As two soldiers started to unload the truck, the commander of troops in Mosul, Col. Charles E. Sexton, went in along with other soldiers including one dressed as Santa. News of the visiting American Santa spread through Qaraqosh. Parents and their children poured into the television station, clamoring for gifts.

Corporal Blaine, from the Army’s 346th Psychological Operations Company, based in Columbus, Ohio, started handing out Beanie Babies and backpacks emblazoned with “We all love Iraq.”

On Christmas Day, long after the Americans were gone, residents of Qaraqosh woke to more bad news. This time it was not from Mosul but from neighboring Bartella, another predominantly Christian town that is also home to Shabaks, members of a minority ethnic group. Most Shabaks, though, are Shiite Muslims, who make up the majority in Iraq now.

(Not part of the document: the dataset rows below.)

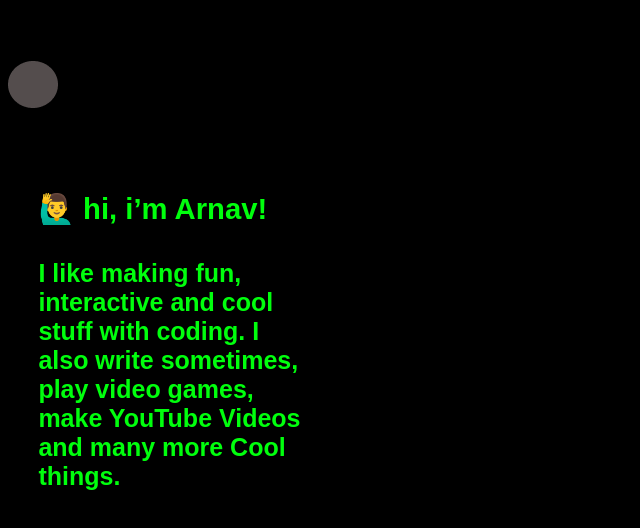
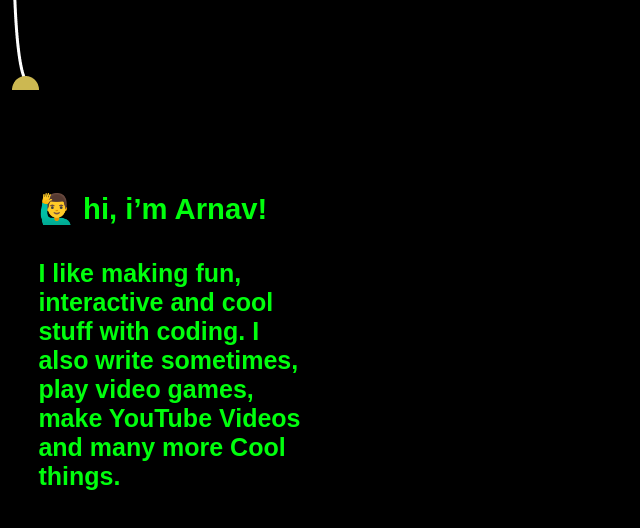
Before and after one commit to Arnav41/Portfolio, a plain HTML site: page index.html in a window 1280 px wide. Both pictures are taken after a click on the picture 32 px from the left and 49 px from the top of the page. Shown: the whole page, without its empty margins (0-640 px from the left). Drawn offline with Linux system fonts and the light colour scheme; a web font is replaced by a local one.

Commit message:
changed the bulb and re-scripted the theme change

```diff
--- a/index.html
+++ b/index.html
@@ -10,7 +10,7 @@
 </head>
 <body>
     <div data-theme="##3a3b3e" id="left-block" class="left-block">
-        <img src="/img/Bulb.png" id="bulb" class="bulb">
+        <img src="/img/bulb-1.png" id="bulb" class="bulb">
         <div class="Intro">
             <h3>🙋‍♂️ hi, i’m Arnav!</h3>
             <h4>I like making fun, interactive and cool stuff with coding. I also write sometimes, play video games, make YouTube Videos and many more Cool things.</h4>
--- a/script.js
+++ b/script.js
@@ -1,5 +1,11 @@
 const bulb = document.getElementById('bulb');
 
+// switching to dark theme
 bulb.onclick = function(){
     document.body.classList.toggle("dark-theme")
+    if(document.body.classList.contains("dark-theme")){
+        bulb.src = "img/bulb-2.png"
+    }else{
+        bulb.src = "img/bulb-1.png"
+    }
 }
--- a/style.css
+++ b/style.css
@@ -32,7 +32,7 @@ body {
 }
 .bulb{
     float: left;
-    margin-left: 2%;
+    margin-left: 3%;
     margin-top: -10px;
 }
 
```
Also changed, not shown: img/Bulb.png (deleted), img/bulb-1.png (added), img/bulb-2.png (added).
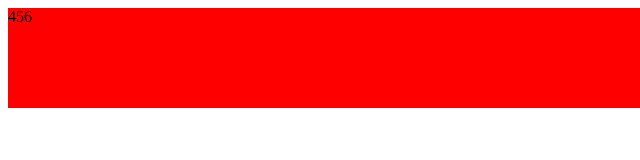
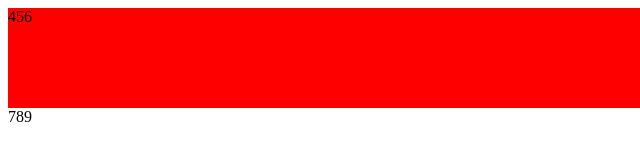
Before and after one commit to Kailidong/testPromise, a plain HTML site: page index.html in a window 1280 px wide. Shown: the full height of the page, 0-640 px from the left. Drawn offline with Linux system fonts and the light colour scheme.

Commit message:
secondtest

```diff
--- a/index.html
+++ b/index.html
@@ -15,6 +15,7 @@
 </head>
 <body>
     <div class="box">123</div>
+    <div>789</div>
     <script src="./index.js"></script>
 </body>
 </html>
```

Five people were wounded in clashes between a group of Shabaks and Christian guards outside a church over the removal of banners commemorating Ashura, a solemn Shiite religious occasion, and their replacement with Christmas ones.

In the southern predominantly Shiite city of Basra, Christians opted not to celebrate Christmas altogether in deference to Ashura.

The situation got so serious in Bartella that a curfew was imposed for several hours, and both Nineveh’s governor and the commander of Iraqi forces stationed in Mosul rushed over to calm tensions. Even Kurdish forces known as pesh merga went on high alert, fanning out on the highway near Bartella along with pickup trucks mounted with machine guns.

It is worth noting that the Kurds are boycotting the Arab-led provincial government in Mosul and that they have forcefully prevented the governor from entering areas in Nineveh under their control. Christians, Shabaks and other minorities have long complained about being victims of the Arab-Kurd struggle and of extremist groups like Al Qaeda in Mesopotamia who exploit this rift by targeting minorities. But the incident in Bartella pitted two minority groups against each other.

Imad Habib, a resident of Qaraqosh, said that nothing made sense anymore and that it was time to pack up and leave Iraq for good to join his two brothers and their families in the United States.